International Boxing Club (James D. Norris, pres.) faced with court-ordered dissolution for monopolistic practices, strove frantically to extend waning life (see page 26), announced that limber-legged, hard-headed Sugar Ray Robinson would defend middleweight crown against Welterweight Champ Carmen Basilio at New York ball park in September. News took play away from official signing by Promoter Emil Lence of Floyd Patterson, Hurricane Jackson for heavyweight title bout in New York's Polo Grounds, July 29. Jackson showed up for signing in Hawaiian sports shirt, scarlet head band, warned ominously: "Now it's different. This time it's for the championship."
Princess Turia, Calumet Farm's 4-year-old daughter of Heliopolis, got well-paced ride from Willie Hartack, covered mile and a quarter in slow 2:05, edged favored Pucker Up, 17 other fillies and mares by half length in $164,625 Delaware Handicap at Stanton, established herself as nation's leading filly.
Iron Liege, Calumet's Kentucky Derby winner, in prep for $100,000 Arlington Classic, July 13, came roaring up from far back under Jockey Dave Erb's heavy urging, captured $22,050 Laurance Armour Memorial at Chicago's Arlington Park in first start since sidelined by minor leg injury last May.
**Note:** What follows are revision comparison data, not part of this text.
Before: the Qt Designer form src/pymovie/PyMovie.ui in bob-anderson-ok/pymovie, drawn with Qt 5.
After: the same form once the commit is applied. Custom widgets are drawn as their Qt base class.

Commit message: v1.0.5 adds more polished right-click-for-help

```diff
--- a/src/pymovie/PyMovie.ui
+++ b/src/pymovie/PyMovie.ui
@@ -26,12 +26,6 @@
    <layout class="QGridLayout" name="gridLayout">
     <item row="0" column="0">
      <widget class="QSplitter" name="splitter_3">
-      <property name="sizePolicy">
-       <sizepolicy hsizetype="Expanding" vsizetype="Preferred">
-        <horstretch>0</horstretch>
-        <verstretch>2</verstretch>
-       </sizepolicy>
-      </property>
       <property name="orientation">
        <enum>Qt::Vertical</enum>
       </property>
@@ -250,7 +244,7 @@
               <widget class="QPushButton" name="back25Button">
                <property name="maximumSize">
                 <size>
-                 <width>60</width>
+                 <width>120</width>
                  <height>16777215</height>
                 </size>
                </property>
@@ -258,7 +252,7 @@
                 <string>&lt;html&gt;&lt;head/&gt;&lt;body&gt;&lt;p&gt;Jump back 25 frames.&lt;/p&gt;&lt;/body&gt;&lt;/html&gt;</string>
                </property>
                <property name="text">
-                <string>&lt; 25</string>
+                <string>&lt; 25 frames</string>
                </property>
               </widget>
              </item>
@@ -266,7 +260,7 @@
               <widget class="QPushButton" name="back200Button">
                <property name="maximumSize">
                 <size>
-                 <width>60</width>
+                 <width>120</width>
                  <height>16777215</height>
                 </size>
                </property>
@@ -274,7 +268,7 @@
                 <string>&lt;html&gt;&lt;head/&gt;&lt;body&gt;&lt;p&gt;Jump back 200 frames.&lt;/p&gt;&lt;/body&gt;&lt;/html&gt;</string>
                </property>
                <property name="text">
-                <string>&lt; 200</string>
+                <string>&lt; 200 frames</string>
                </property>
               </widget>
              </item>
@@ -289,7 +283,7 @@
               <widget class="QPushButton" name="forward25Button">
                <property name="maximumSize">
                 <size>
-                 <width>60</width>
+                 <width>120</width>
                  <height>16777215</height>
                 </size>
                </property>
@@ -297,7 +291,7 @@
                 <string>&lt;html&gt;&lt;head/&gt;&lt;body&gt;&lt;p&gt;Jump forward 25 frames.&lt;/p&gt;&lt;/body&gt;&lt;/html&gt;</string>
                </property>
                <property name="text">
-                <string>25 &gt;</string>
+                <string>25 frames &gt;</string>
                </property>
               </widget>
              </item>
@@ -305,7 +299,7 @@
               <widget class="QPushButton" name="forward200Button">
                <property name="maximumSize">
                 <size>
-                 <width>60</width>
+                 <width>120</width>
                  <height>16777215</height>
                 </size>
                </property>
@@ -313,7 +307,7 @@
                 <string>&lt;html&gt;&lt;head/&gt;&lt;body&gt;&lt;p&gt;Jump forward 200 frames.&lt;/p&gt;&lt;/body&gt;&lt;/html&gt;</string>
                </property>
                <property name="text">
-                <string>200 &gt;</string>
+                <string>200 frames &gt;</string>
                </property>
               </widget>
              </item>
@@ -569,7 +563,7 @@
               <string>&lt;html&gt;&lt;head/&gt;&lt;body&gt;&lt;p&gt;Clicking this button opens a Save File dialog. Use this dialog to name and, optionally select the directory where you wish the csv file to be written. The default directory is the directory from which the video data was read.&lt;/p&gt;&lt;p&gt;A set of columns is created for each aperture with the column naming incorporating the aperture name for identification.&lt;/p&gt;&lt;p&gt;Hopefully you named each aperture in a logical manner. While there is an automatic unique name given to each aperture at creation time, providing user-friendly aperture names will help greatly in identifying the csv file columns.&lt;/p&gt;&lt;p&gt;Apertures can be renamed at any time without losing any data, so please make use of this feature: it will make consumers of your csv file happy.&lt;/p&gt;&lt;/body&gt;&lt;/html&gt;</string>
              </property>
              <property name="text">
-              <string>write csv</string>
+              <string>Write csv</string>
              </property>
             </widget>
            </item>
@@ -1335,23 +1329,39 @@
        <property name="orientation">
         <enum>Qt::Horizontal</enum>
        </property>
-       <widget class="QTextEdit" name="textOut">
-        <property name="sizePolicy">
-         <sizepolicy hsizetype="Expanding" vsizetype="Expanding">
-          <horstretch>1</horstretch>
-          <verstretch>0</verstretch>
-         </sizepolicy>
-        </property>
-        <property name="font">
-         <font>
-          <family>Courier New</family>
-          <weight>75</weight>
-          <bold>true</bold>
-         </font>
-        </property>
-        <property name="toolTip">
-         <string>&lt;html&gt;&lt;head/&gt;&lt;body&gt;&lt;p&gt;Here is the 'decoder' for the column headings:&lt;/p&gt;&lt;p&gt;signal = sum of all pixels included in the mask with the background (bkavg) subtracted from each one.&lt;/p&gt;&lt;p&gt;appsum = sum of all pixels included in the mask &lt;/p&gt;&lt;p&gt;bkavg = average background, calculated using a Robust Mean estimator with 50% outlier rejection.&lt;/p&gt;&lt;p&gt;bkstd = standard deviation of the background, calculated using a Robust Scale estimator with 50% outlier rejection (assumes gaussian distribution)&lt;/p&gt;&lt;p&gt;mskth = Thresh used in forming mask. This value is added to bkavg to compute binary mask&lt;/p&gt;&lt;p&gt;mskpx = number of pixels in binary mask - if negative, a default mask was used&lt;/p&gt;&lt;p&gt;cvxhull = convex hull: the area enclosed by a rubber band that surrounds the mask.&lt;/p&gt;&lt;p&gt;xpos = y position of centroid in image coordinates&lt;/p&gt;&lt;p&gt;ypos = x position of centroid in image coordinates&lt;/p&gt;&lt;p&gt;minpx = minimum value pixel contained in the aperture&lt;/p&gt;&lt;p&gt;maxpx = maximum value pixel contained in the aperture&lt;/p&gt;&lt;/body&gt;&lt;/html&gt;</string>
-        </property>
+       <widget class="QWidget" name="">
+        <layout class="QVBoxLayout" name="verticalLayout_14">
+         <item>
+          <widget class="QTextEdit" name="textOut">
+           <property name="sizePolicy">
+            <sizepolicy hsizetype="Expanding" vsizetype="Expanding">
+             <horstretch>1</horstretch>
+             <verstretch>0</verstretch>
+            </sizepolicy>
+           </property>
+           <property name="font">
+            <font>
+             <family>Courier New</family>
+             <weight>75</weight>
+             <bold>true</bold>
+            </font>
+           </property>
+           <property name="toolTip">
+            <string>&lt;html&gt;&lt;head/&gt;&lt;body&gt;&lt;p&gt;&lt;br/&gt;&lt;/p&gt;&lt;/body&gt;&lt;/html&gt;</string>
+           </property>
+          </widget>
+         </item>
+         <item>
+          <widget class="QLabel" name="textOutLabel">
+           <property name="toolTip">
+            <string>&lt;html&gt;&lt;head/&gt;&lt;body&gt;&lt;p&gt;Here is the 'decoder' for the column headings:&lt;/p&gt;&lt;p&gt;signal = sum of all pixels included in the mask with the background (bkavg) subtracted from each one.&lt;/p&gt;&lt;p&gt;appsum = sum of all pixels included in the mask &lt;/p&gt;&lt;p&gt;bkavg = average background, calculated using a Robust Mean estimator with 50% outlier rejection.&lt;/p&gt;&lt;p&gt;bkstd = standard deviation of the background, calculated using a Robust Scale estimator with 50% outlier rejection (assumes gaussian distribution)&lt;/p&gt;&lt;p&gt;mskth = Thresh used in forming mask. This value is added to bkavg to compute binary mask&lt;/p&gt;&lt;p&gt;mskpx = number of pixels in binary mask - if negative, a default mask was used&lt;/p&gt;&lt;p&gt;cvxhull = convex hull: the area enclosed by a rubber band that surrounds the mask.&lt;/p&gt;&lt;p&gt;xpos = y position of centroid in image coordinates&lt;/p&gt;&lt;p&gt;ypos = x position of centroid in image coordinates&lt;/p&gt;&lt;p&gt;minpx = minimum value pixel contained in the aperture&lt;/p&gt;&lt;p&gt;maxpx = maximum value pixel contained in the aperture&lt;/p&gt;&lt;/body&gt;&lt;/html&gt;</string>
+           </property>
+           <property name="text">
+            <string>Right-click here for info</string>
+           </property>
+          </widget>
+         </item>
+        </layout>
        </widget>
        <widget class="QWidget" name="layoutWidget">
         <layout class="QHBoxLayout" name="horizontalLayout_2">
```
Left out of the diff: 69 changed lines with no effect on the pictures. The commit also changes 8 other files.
Mrs. Gene Markey's Calumet Farm, with stake victories at Delaware, Arlington Park, pushed season's turf winnings to lush $950,000, has good chance to top own alltime mark of $1,402,436 set in 1947.
RETIREMENT ANNOUNCED—Daniel J. Ferris, 68, since 1927 secretary-treasurer, chief administrator of National AAU, nation's largest sports organization, whose zeal in enforcing amateurism in sports has put him in unjustified disfavor with American sports public on many occasions, notably in case of Miler Wes Santee who fought amateur disqualification by AAU in court; to be submitted next November, in New York.
DIED—Evan Biddle Shipman, 53, longtime columnist for turfdom's bible, The Morning Telegraph, leading authority on harness, Thoroughbred racing, breeding; poet, author (Free For All), educated at Groton School, University of Louvain, Sorbonne, lived in France from 1922 to 1930 where he was European correspondent for American Horse Breeder, close friend of Novelist Ernest Hemingway; of intestinal ailment, in New York.